Items from a data source:
┌──
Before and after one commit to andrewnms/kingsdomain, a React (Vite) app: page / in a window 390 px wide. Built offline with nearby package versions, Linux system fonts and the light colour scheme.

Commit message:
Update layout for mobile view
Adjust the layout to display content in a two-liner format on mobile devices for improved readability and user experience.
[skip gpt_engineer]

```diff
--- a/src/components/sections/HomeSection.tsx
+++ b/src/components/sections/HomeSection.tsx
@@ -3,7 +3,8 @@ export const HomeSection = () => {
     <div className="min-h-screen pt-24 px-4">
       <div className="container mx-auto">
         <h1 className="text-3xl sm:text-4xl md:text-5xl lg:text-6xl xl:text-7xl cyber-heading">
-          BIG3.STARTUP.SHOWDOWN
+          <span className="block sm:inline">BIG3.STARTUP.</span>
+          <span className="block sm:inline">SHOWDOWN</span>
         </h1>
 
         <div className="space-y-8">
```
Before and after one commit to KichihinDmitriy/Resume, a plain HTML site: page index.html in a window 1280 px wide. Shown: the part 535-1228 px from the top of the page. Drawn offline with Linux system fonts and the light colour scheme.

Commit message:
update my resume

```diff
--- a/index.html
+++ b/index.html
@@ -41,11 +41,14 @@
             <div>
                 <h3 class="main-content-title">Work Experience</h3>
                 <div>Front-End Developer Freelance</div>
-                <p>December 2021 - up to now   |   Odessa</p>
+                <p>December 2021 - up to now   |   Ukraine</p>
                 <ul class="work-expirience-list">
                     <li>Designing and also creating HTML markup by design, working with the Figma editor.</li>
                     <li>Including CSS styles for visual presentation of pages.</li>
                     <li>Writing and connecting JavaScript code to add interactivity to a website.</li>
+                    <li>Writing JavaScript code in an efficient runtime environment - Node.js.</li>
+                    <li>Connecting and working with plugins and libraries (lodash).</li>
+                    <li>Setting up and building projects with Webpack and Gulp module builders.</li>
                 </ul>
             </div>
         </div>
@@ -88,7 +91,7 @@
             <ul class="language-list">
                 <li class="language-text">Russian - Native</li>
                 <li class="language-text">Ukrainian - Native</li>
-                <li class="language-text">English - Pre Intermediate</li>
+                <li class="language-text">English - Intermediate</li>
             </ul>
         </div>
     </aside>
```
└──
#### The task:
Your answer should be a single number: how many lines in the data above include "HomeSection"?

#### Solution to the problem:
3